> TASK REQUIREMENTS
For the entries that follow, tally the lines holding the string "preamble". Give the total and nothing else.

-------- RECORD EXTRACTS --------

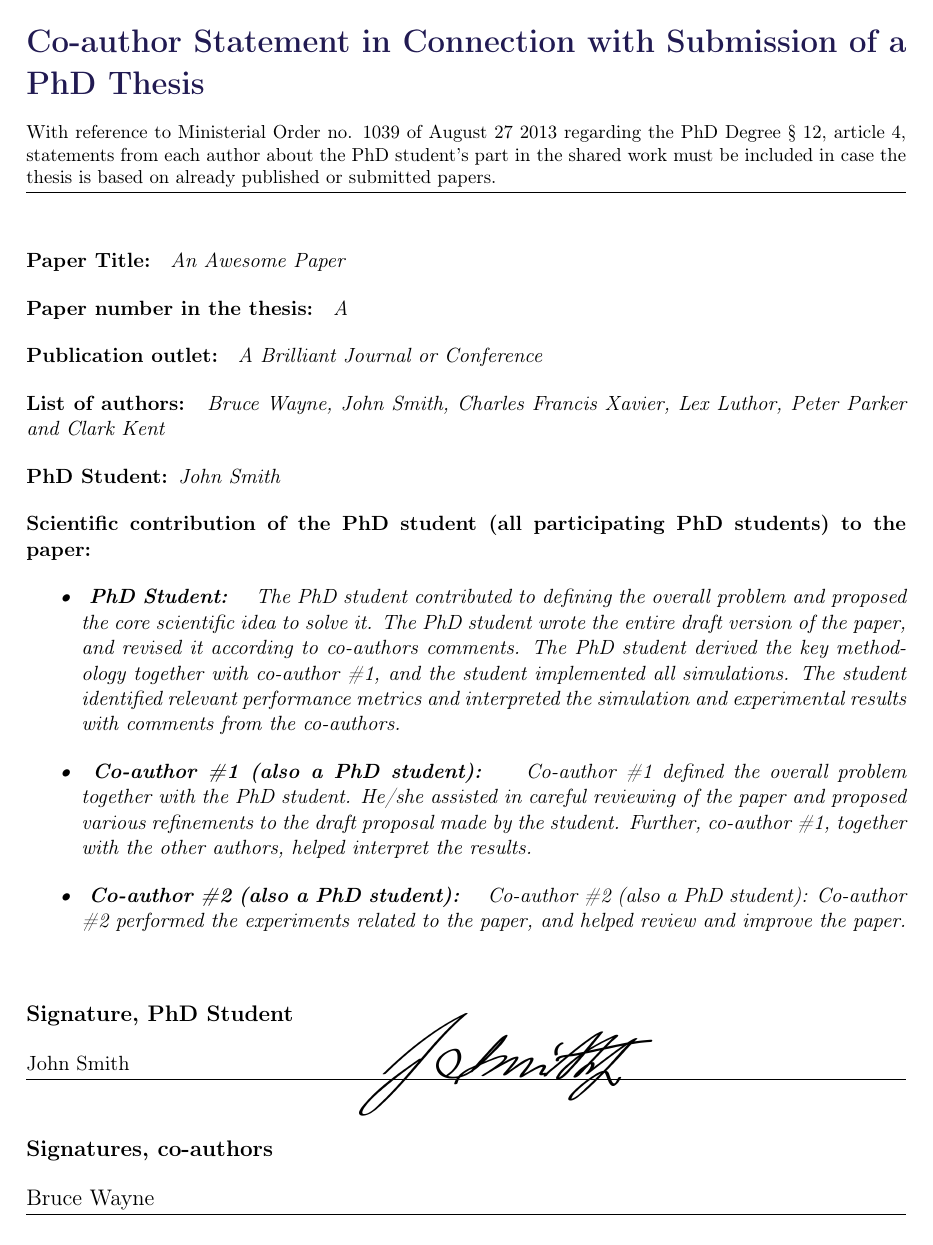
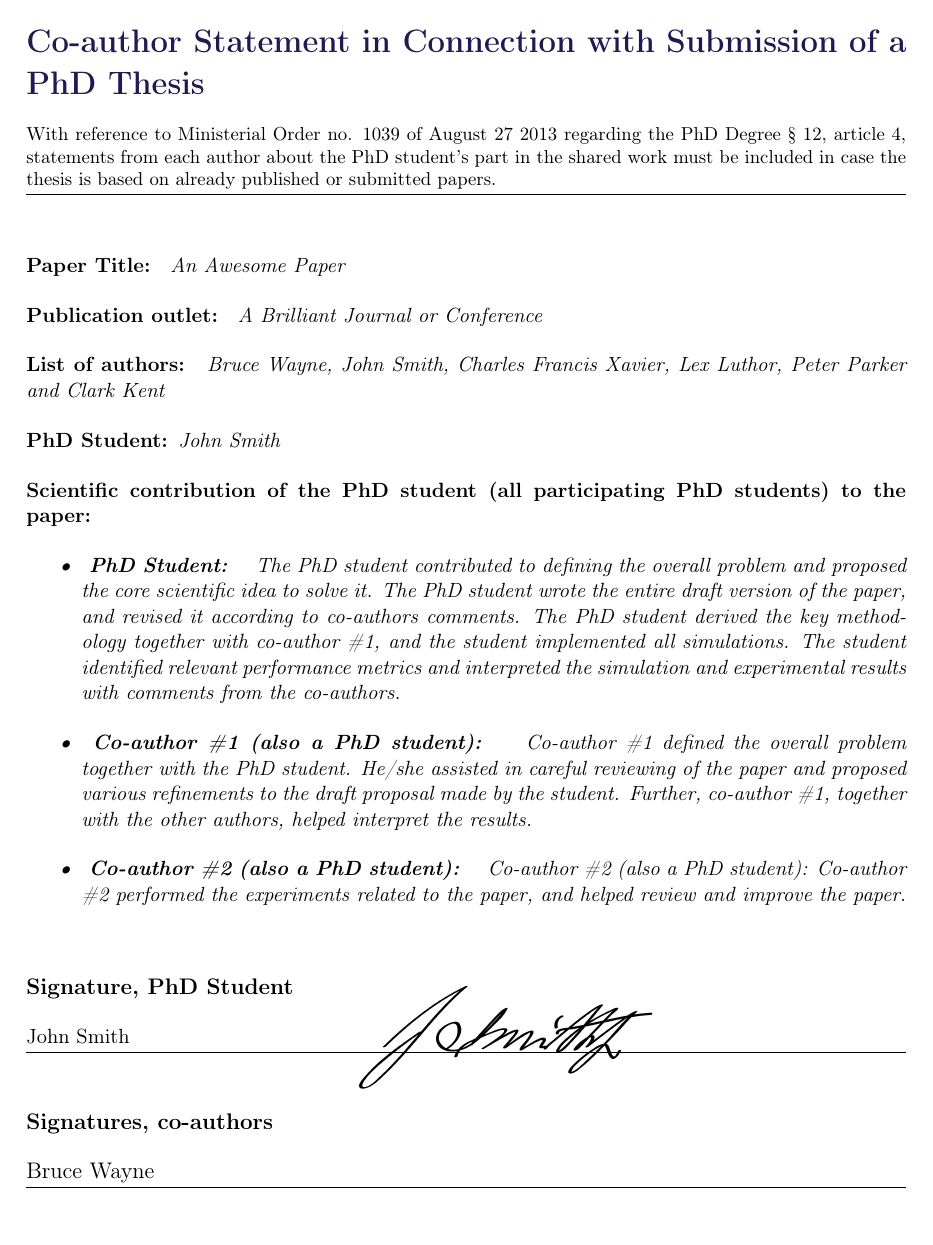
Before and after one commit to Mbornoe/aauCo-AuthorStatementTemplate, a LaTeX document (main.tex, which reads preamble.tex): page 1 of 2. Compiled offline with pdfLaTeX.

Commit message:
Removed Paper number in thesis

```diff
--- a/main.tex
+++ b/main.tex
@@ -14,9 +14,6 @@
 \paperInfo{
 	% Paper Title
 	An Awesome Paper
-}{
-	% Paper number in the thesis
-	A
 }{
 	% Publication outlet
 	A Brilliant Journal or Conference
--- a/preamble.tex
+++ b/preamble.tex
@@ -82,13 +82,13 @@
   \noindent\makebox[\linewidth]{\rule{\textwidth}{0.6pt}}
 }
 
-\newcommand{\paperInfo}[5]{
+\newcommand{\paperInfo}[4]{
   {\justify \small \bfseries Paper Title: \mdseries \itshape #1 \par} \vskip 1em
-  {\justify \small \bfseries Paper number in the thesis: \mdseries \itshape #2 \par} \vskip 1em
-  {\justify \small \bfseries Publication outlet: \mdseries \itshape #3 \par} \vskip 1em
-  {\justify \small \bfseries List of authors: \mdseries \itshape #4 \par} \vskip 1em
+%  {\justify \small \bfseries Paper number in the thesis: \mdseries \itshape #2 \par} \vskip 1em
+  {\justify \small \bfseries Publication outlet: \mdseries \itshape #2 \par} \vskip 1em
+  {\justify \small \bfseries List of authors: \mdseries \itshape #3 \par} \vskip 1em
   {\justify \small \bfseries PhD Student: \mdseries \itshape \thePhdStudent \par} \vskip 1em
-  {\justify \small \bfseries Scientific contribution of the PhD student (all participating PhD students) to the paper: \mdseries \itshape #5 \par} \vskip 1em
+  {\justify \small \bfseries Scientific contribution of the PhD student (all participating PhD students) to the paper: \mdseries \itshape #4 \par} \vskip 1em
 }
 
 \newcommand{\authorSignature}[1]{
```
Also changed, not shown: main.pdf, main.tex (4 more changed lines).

--------

> RESULT OF THIS TASK
3